WYOMING, Mich. (WOOD) — In honor of Alopecia Awareness Month in September, a local restaurant spent the month raising money to help people battling the disease.
Gricelda Mata, the owner of Lindo Mexico Restaurant, also has a birthday in September. Each year she celebrates by trying to do something for someone else.
“I’ve always said that my business is a tool to help others,” Mata said.
It was her good friend of 20 years, Yeli Romero, who mentioned Alopecia Awareness Month. Romero deals with the disease herself, so offering the restaurant’s help was a no-brainer for Mata.
Lindo Mexico hosted Noches Azules or Blue Nights every Thursday, where a portion of sales from the blue margarita went towards a fund to purchase wigs for people with alopecia who cannot afford to buy one.
Mata also had one of her employees paint a woman’s face on a canvas, and customers could donate money to add strands of hair to the woman’s head.
“As someone that has hair, it’s hard to sometimes comprehend the whole extent, but when you talk to someone and they share their story, you start to understand things that you didn’t know. And talking to Yeli, she educated me on things that I didn’t even know,” said Mata.
Romero was diagnosed with alopecia when she was 19 and hid her condition for 20 years.
“When I purchased my first wig, I remember it was very expensive. It was not the one that looked like my hair. I didn’t receive any support,” Romero explained.
She finally came forward with her story in 2021. As a Zumba instructor and business owner, she is well known in the community.
“Since then, people have reached out to me. I’ve been creating this community that I want to support. The idea was just to create awareness and support people who cannot afford to purchase a wig and to create awareness about the respect that we deserve,” said Romero.

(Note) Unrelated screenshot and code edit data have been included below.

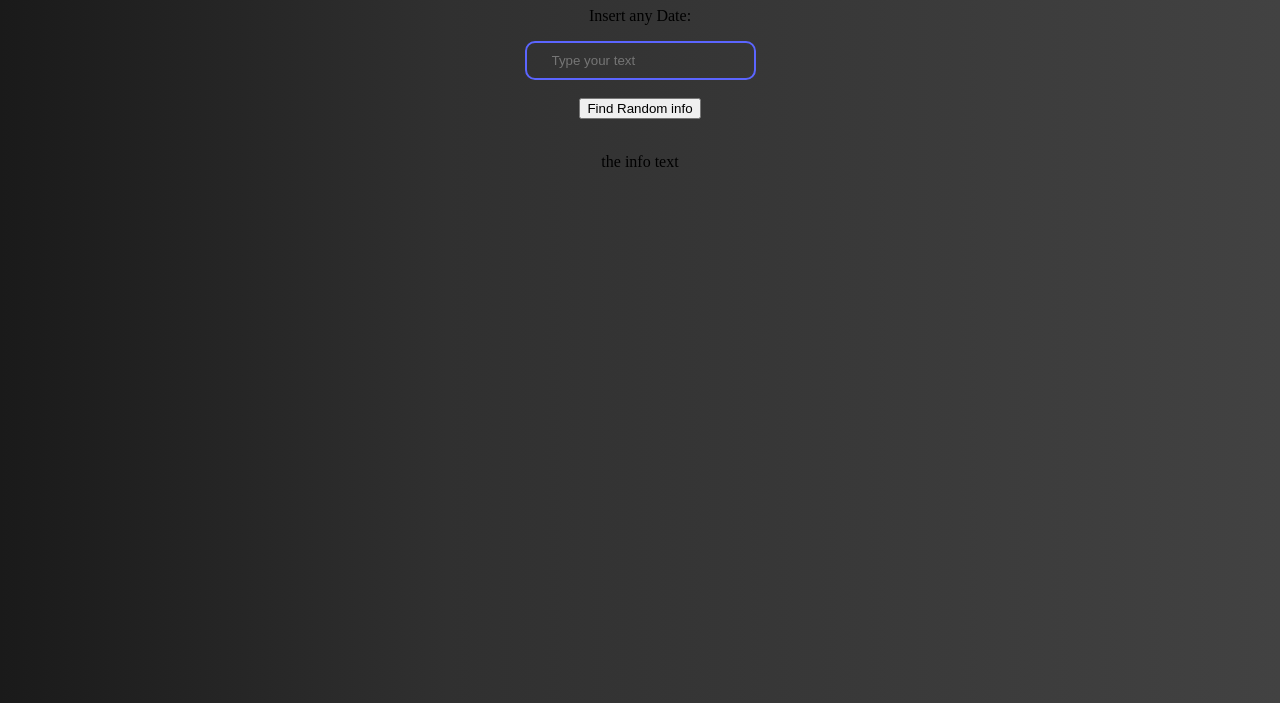
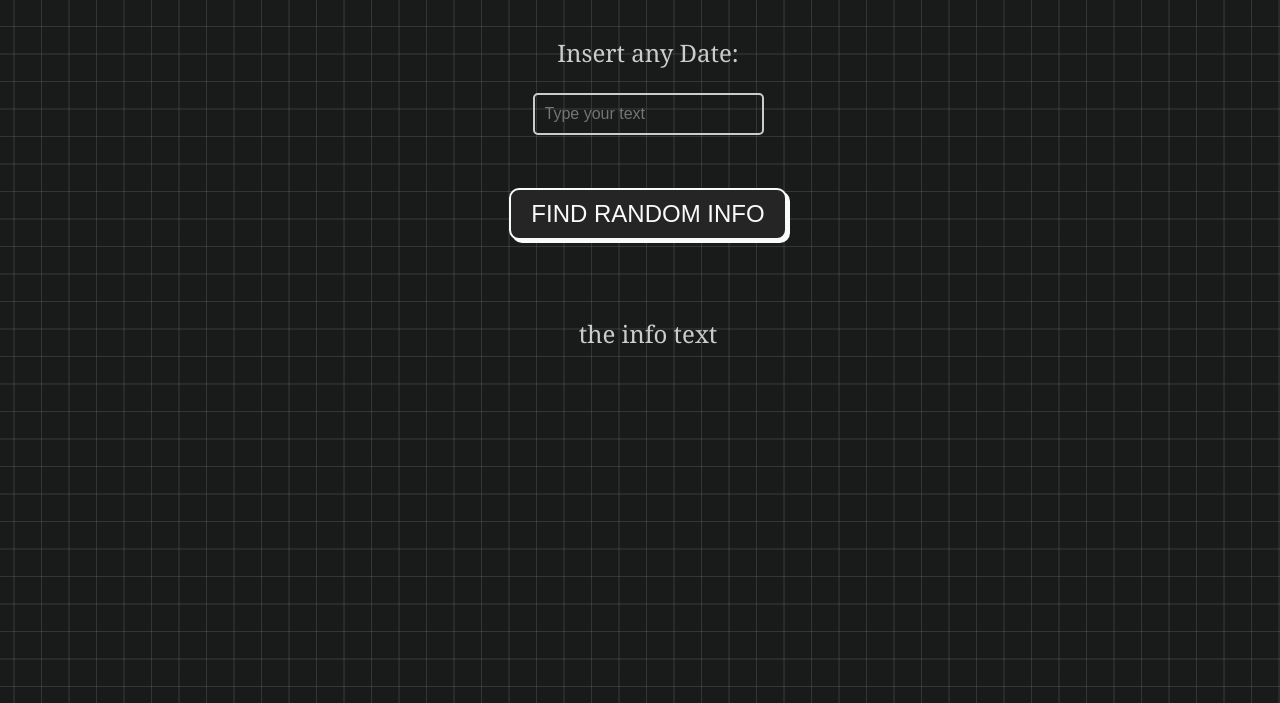
Before and after one commit to yousifj129/Random-Historic-Facts-based-on-date, a plain HTML site: page index.html in a window 1280 px wide. Shown: the part 97-800 px from the top of the page. Drawn offline with Linux system fonts and the light colour scheme.

Commit message:
UI  fixing

```diff
--- a/index.html
+++ b/index.html
@@ -9,9 +9,9 @@
         <title>Random Historic facts</title>
     </head>
     <body>
-        <h1>welcome</h1>
+        <h1>Welcome :3</h1>
         <p>Insert any Date: </p>
-        <input class="input" id="input" placeholder="Type your text" required="" type="text">
+        <input class="input-style" id="input" placeholder="Type your text" required="" type="text">
         <br>
          <button id="button">Find Random info</button>
 
--- a/style.css
+++ b/style.css
@@ -1,22 +1,71 @@
-.input {
-  color: white;
-  border: 2px solid #5b65ff;
-  border-radius: 10px;
-  padding: 10px 25px;
-  background: transparent;
-  max-width: 190px;
+.input-style {
+  padding: 10px;
+  border: 2px solid #ccc;
+  border-radius: 5px;
+  font-size: 16px;
+  color: #ffffff;
+  outline: none;
+  background-color: rgba( 0,0,0,0);
+
 }
 
-.input:active {
-  box-shadow: 2px 2px 15px #5b65ff inset;
+.input-style:focus {
+  border-color: #007bff;
+  box-shadow: 0 0 0 0.2rem rgba(0, 123, 255, 0.25);
+    background-color: rgba( 0,0,0,0);
+
 }
 
+
+
 body{
-  background-size: contain, cover;
-background: #1a1a1a;
-background: linear-gradient(90deg, rgba(26, 26, 26, 1) 0%, rgba(48, 48, 48, 1) 35%, rgba(66, 66, 66, 1) 100%);
+width: 100%;
+  height: 100%;
+  --color: rgba(114, 114, 114, 0.3);
+  color: #ccc;
+  background-color: #191a1a;
+  background-image: linear-gradient(0deg, transparent 24%, var(--color) 25%, var(--color) 26%, transparent 27%,transparent 74%, var(--color) 75%, var(--color) 76%, transparent 77%,transparent),
+      linear-gradient(90deg, transparent 24%, var(--color) 25%, var(--color) 26%, transparent 27%,transparent 74%, var(--color) 75%, var(--color) 76%, transparent 77%,transparent);
+  background-size: 55px 55px;
     align-items: center;
     justify-content: center;
     display: flex;
     flex-direction: column;
 }
+
+h1{
+  font-size: 40px ;
+}
+
+
+p{
+  font-size: 24px;
+  font-family: Georgia, 'Times New Roman', Times, serif;
+}
+
+
+button {
+  font-size: 1.5rem;
+  color: #fafafa;
+  text-transform: uppercase;
+  padding: 10px 20px;
+  border-radius: 10px;
+  border: 2px solid #fafafa;
+  background: #252525;
+  box-shadow: 3px 3px #fafafa;
+  cursor: pointer;
+  margin: 35px 0;
+}
+
+button:active {
+  box-shadow: none;
+  transform: translate(3px, 3px);
+}
+
+a{
+  color: beige;
+}
+
+#container{
+  font-size: 20px;
+}
```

She has heard stories of young children taking their own lives because they are bullied for having alopecia.
“That’s one of the things that I would like to tell parents; to educate their kids, to respect others, because they don’t know what the other person is going through.”
Fern Clark, 15, was diagnosed with alopecia when she was 10. She recently switched schools because of the way she was being treated.
“I would say more for the hardest part about being with other kids is when they talk and complain all the time about their hair and they’re just, just the lack of empathy has been the hardest part in school,” Clark said.
She added that more often than not, people don’t ask her why she’s bald. Instead, they make assumptions and occasionally harsh comments.
Christy Murphy, who also has alopecia, said the emotional toll is the biggest challenge.
“Just dealing with self-esteem, self-worth, just to not fitting in,” she said. “A lot of times people assume I have cancer and then I feel bad that I tell them I don’t because they want to tell their story of what they went through.”
More than anything, all three of the ladies say they want to be respected. However, they feel that for that to happen, there needs to be more understanding about alopecia. Murphy said she’s grateful for Lindo Mexico’s efforts.
“It’s so great to have the owner of Lindo Mexico help so much with financial support and support others of us in the alopecia community just bring awareness and help others.”
In recognition of Alopecia Areata Awareness Month, several landmarks across the U.S. were lit up to raise awareness as well, including Grand Rapids’ Blue Bridge.